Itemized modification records
##############################

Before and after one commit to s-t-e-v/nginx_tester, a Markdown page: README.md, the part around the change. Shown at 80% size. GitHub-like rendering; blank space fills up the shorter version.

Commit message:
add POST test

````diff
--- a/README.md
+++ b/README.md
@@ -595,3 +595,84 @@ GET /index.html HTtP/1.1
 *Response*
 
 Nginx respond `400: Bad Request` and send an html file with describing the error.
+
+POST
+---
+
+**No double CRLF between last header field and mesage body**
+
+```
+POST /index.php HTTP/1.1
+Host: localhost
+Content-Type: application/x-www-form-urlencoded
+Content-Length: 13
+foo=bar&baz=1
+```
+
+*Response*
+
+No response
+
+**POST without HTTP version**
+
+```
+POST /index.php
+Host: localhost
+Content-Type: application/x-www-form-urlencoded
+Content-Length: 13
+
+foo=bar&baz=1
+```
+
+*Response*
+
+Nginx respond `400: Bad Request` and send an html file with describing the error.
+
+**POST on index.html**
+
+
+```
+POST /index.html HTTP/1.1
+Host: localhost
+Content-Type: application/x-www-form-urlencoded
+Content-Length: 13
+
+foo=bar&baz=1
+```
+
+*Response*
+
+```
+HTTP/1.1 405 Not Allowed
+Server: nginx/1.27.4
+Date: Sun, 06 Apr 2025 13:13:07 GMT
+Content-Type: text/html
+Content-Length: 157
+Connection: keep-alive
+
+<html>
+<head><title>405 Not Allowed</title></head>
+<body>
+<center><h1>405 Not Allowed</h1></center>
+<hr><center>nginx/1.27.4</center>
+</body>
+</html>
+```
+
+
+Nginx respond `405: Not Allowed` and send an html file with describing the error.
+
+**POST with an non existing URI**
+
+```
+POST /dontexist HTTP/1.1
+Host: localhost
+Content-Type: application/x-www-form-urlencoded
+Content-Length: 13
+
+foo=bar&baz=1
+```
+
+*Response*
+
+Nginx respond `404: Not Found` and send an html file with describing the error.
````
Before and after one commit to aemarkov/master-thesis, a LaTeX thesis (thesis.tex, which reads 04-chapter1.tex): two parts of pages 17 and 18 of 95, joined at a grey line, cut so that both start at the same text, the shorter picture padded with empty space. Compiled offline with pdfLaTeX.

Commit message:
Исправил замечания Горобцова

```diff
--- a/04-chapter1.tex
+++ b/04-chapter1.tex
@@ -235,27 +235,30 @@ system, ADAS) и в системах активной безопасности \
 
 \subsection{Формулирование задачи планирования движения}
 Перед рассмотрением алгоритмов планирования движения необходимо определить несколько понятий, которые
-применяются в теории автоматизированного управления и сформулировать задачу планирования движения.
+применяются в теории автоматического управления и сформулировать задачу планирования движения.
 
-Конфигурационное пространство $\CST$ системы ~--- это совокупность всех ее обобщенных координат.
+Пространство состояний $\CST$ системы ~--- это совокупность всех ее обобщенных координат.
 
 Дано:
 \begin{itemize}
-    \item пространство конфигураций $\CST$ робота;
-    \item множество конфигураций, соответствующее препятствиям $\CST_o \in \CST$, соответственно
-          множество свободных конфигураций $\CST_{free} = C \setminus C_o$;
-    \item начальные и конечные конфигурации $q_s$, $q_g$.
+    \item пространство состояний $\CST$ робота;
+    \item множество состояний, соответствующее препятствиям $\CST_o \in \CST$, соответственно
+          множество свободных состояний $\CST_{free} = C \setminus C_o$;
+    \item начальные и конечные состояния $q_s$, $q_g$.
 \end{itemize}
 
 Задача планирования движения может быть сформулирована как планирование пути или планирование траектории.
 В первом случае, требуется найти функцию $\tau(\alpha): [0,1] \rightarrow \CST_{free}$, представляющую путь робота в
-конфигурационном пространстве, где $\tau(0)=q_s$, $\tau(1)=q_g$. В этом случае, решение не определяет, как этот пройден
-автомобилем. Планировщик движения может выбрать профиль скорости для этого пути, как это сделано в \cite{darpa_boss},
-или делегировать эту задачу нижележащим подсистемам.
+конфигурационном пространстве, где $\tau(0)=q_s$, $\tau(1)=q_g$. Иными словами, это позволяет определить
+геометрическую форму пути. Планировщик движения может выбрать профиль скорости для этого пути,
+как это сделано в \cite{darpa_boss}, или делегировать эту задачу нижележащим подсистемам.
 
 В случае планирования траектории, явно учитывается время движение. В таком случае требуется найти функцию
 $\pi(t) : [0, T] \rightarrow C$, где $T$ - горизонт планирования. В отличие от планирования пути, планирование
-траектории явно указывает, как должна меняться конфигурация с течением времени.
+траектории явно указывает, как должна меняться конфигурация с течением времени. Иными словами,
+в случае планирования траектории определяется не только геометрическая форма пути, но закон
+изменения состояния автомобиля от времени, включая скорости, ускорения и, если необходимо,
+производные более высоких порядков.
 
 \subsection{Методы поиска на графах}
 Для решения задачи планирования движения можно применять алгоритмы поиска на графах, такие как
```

##############################

**EXERCISE OBJECTIVE:** Look through the entries and find each line that has the string "send". Copy those lines.

**EXERCISE OUTPUT:**
 Nginx respond `400: Bad Request` and send an html file with describing the error.
+Nginx respond `400: Bad Request` and send an html file with describing the error.
+Nginx respond `405: Not Allowed` and send an html file with describing the error.
+Nginx respond `404: Not Found` and send an html file with describing the error.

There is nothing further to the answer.